Liliboas/Getty Images

While there are many ways to make your garden bloom, a great start is to improve soil quality. One of the easiest ways to do this, especially for less experienced gardeners, is with plants that naturally enhance soil quality.

“Improving soil would entail altering its structure to enhance fertility. While you can amend the soil with compost and fertilizers, you can also gradually improve soil quality over time by selecting the right plants for your gardens,” explains NYBG-certified horticulturist Bliss Bendall.
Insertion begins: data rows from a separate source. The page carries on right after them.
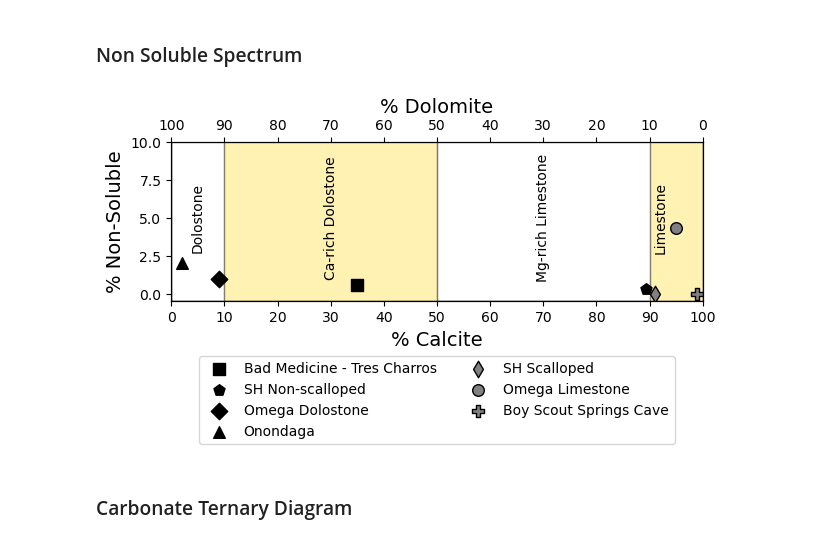
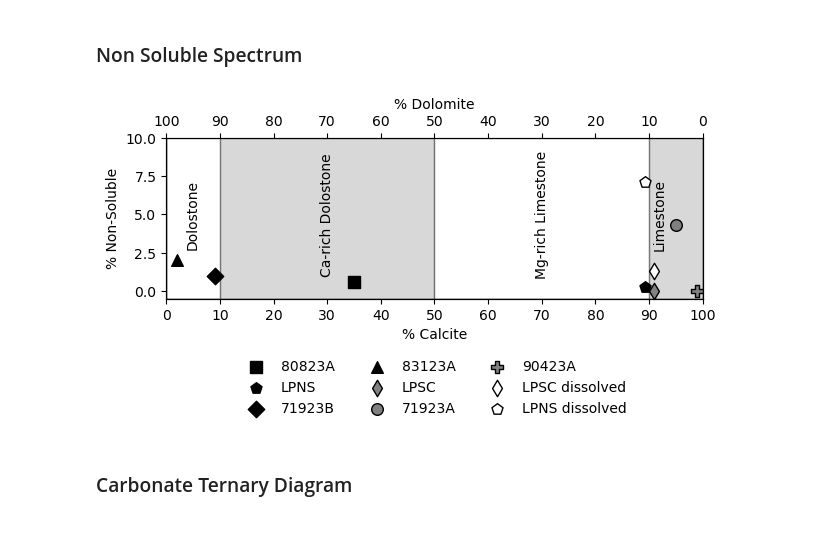
Before and after one commit to ethanoleson/Scallop_code, a Jupyter notebook: Thin Section/ternary_diagram.ipynb, the cells around one changed output. Cells and saved outputs as stored; diff of their text form; code cells hidden in the pictures.

Commit message:
updated plot styling

```diff
--- a/Thin Section/ternary_diagram.ipynb
+++ b/Thin Section/ternary_diagram.ipynb
@@ -88,9 +88,9 @@ ax_bottom.set_xlim(100, 0)
 ax_bottom.set_xticks(np.arange(100, -1, -10))
 ax.set_xticks(np.arange(0, 101, 10))
 ax.set_box_aspect(0.3)
-ax_bottom.set_xlabel('% Dolomite', fontsize = 14)
-ax.set_xlabel('% Calcite',  fontsize = 14)
-ax.set_ylabel('% Non-Soluble',  fontsize = 14)
+ax_bottom.set_xlabel('% Dolomite', fontsize = 10)
+ax.set_xlabel('% Calcite',  fontsize = 10)
+ax.set_ylabel('% Non-Soluble',  fontsize = 10)
 
 # Each x-value needs to be a dolomite concentration
 BMTC80823A = (65, 0.6)
@@ -99,6 +99,8 @@ Omega71923B = (91, 1 )
 Onon83123A = (98, 2)
 LPSC = (9, 0.0)
 LPNS = (10.667, 0.3)
+LPSC_HCL = (9, 1.3)
+LPNS_HCL = (10.667, 7.1)
 BSS90423 = (1, 0)
 
 
@@ -107,48 +109,54 @@ BSS90423 = (1, 0)
 
 markersize = 70
 
-ax_bottom.scatter(*BMTC80823A, color='black', marker= 's', edgecolors= 'black', linewidth = 1,  label='Bad Medicine - Tres Charros', s = markersize)
+ax_bottom.scatter(*BMTC80823A, color='black', marker= 's', edgecolors= 'black', linewidth = 1,  label='80823A', s = markersize)
 
-ax_bottom.scatter(*LPNS, color = 'black', marker= 'p', edgecolors= 'Black', linewidths= 1, label = 'SH Non-scalloped', s = markersize)
+ax_bottom.scatter(*LPNS, color = 'black', marker= 'p', edgecolors= 'Black', linewidths= 1, label = 'LPNS', s = markersize)
 
 
-ax_bottom.scatter(*Omega71923B, color='black', marker = 'D', edgecolors= 'black', linewidth = 1, label='Omega Dolostone',   s= markersize)
+ax_bottom.scatter(*Omega71923B, color='black', marker = 'D', edgecolors= 'black', linewidth = 1, label='71923B',   s= markersize)
 
-ax_bottom.scatter(*Onon83123A, color='black', marker = '^', edgecolors= 'black', linewidth = 1, label='Onondaga',  s = markersize)
+ax_bottom.scatter(*Onon83123A, color='black', marker = '^', edgecolors= 'black', linewidth = 1, label='83123A',  s = markersize)
 
-ax_bottom.scatter(*LPSC, color = 'gray', marker= 'd', edgecolors= 'Black', linewidths= 1, label = 'SH Scalloped', s = markersize)
+ax_bottom.scatter(*LPSC, color = 'gray', marker= 'd', edgecolors= 'Black', linewidths= 1, label = 'LPSC', s = markersize)
 
-ax_bottom.scatter(*Omega71923A, color='gray', marker= 'o', edgecolors= 'black', linewidth = 1, label='Omega Limestone' , s = markersize)
+ax_bottom.scatter(*Omega71923A, color='gray', marker= 'o', edgecolors= 'black', linewidth = 1, label='71923A' , s = markersize)
 
-ax_bottom.scatter(*BSS90423, color = 'gray', marker = 'P', edgecolors= 'black', linewidths= 1, label = 'Boy Scout Springs Cave', s = markersize)
+ax_bottom.scatter(*BSS90423, color = 'gray', marker = 'P', edgecolors= 'black', linewidths= 1, label = '90423A', s = markersize)
+
+ax_bottom.scatter(*LPSC_HCL, color = 'white', marker= 'd', edgecolors= 'Black', linewidths= 1, label = 'LPSC dissolved', s = markersize)
+
+ax_bottom.scatter(*LPNS_HCL, color = 'white', marker= 'p', edgecolors= 'Black', linewidths= 1, label = 'LPNS dissolved', s = markersize)
 
 
 # filled Region
-shade = 'gold'
+shade = 'gray'
 Dolostone = patches.Rectangle((0, -0.5), 10, 10.5, edgecolor='black', facecolor='none', alpha=0.3)
 Ca_rich_Dolostone = patches.Rectangle((10,-0.5), 40, 10.5, edgecolor='black', facecolor=shade, alpha=0.3 )
 Mg_rich_Limestone = patches.Rectangle((50,-0.5),40, 10.5, edgecolor='black', facecolor='none', alpha=0.3)
 Limestone = patches.Rectangle((90,-0.5),10, 10.5, edgecolor='black', facecolor=shade, alpha=0.3)
 ax.add_patch(Dolostone)
 ax.add_patch(Ca_rich_Dolostone)
 ax.add_patch(Mg_rich_Limestone)
 ax.add_patch(Limestone)
 
 # Classification Labels
 
 ax.text(5, 5, 'Dolostone', rotation = 90, va = 'center', ha = 'center')
 ax.text(30, 5, 'Ca-rich Dolostone', rotation = 90, va = 'center', ha = 'center')
 ax.text(70, 5, 'Mg-rich Limestone', rotation = 90, va = 'center', ha = 'center')
 ax.text(92, 5, 'Limestone', rotation = 90, va = 'center', ha = 'center')
 
+ax.tick_params(axis = 'both', labelsize=10)
+
 # Show the plot
-plt.legend(loc = 'upper center', bbox_to_anchor=(0.5, -0.3), ncol=2)
+plt.legend(loc = 'upper center', bbox_to_anchor=(0.5, -0.3), ncol=3, fontsize = 10, frameon = False)
 plt.tight_layout()
 
-plt.savefig('dolomite-calcite-spectrum-for-gsa.png', dpi = 600)
+plt.savefig('dolomite-calcite-spectrum.png', dpi = 600)
 plt.show()
 # %% [output]
-[figure, old version]
+[figure, new version]
 # %% [markdown]
 ### Carbonate Ternary Diagram
 # %%
```
Also changed, not shown: parts of 1 cell of this notebook, 5 other files.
Is soil quality an issue in your garden? Here are seven plants to consider for an easy fix.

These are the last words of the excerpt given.